- as a result of an eligibility appeals decision, is determined eligible for enrollment in a QHP through the Marketplace, advance payments of the premium tax credit, or cost-sharing reductions for a period of time during which he or she was not enrolled in a QHP through the Marketplace, noting that this exemption should only be provided for the period of time affected by the appeals decision.
With this latest change, a new circumstance is added to this list:
- Your individual insurance plan was cancelled and you believe other Marketplace plans are unaffordable.
Further, she announced that those individuals will be able to purchase bare-bones plans that until now were available only for people under 30.
The move, though, to allow potentially hundreds of thousands of people to sign up for “catastrophic” coverage plans was criticized by the insurance industry as a shift that would cause “tremendous instability.”
The administration, which made the announcement right before the holiday break and as President Obama prepared to fly to Hawaii for vacation, downplayed the sudden change, saying they expected it to impact fewer than 500,000 people.
gbac’s Association Practice Group is busy building private, association-based health insurance and employee benefits marketplaces for their members. Our marketplace has more than a decade of proven success serving the private marketplace needs of large businesses and now is being used by an increasing number of associations for the benefit of thousands of small businesses that otherwise would never have had access to these robust, competitive marketplaces by themselves.
Regardless of what happens in the benefits industry, or from government, association members will always have a safe, reliable, proven competitive marketplace to meet their benefit needs.

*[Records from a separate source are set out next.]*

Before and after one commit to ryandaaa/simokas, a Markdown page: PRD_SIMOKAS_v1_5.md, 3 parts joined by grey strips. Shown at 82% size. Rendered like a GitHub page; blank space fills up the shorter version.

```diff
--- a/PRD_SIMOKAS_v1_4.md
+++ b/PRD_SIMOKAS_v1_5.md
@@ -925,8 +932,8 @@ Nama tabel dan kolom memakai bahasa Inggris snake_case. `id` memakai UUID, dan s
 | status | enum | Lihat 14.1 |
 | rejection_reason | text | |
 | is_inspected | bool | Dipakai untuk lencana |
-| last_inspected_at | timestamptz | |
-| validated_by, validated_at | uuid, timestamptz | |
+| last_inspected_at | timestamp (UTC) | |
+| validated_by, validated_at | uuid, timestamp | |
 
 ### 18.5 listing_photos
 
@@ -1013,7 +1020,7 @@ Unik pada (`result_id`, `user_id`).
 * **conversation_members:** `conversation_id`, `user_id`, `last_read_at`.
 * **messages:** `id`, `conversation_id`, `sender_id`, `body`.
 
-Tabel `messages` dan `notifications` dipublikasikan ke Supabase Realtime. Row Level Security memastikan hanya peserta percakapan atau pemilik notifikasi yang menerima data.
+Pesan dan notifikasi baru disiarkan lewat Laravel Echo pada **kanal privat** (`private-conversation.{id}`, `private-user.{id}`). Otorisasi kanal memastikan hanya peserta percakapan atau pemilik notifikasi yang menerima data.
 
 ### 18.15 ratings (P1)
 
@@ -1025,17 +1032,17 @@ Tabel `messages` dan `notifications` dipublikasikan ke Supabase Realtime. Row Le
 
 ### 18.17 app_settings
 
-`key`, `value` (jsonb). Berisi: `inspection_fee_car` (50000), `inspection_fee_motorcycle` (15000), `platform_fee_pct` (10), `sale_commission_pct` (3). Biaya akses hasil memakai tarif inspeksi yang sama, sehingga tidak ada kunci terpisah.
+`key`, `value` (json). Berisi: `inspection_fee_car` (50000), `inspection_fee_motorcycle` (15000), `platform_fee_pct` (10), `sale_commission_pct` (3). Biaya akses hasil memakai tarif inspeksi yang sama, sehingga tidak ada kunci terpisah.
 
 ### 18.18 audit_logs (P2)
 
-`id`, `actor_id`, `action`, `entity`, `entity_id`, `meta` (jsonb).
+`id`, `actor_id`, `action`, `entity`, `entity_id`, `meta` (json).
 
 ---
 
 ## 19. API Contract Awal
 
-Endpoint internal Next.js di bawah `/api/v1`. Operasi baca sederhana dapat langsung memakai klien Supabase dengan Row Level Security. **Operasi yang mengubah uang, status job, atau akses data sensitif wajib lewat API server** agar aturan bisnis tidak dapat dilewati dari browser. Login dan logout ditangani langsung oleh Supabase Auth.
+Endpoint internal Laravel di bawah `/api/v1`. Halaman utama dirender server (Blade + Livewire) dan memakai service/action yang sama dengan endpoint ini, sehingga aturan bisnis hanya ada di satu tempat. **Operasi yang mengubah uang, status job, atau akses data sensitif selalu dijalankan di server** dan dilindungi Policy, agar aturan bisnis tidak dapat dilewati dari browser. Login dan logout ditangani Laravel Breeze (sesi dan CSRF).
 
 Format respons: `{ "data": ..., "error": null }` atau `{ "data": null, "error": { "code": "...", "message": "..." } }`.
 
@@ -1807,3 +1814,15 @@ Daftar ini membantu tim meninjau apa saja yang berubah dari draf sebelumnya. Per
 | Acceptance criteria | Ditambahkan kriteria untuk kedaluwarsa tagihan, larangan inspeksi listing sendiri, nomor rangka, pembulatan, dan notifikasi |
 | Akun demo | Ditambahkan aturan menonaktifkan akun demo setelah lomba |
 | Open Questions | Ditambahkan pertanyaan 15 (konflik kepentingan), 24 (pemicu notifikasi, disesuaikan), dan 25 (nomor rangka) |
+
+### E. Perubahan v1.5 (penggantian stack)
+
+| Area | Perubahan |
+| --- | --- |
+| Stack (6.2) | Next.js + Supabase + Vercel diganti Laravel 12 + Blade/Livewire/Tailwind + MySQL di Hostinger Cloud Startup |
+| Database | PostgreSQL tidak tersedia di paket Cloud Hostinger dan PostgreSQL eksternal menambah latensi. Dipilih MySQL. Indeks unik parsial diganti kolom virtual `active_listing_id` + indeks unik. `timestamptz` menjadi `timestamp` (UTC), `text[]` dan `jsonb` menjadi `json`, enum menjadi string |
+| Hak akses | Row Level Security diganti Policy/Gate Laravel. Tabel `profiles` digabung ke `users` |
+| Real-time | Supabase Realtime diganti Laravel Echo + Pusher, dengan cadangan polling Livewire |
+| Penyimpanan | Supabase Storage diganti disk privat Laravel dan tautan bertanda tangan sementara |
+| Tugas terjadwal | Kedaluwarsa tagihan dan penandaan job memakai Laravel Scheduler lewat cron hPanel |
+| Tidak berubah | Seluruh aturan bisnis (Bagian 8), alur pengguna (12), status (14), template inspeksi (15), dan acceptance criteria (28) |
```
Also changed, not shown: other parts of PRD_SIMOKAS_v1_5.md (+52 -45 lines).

As government continues to struggle, our private sector solution works every day.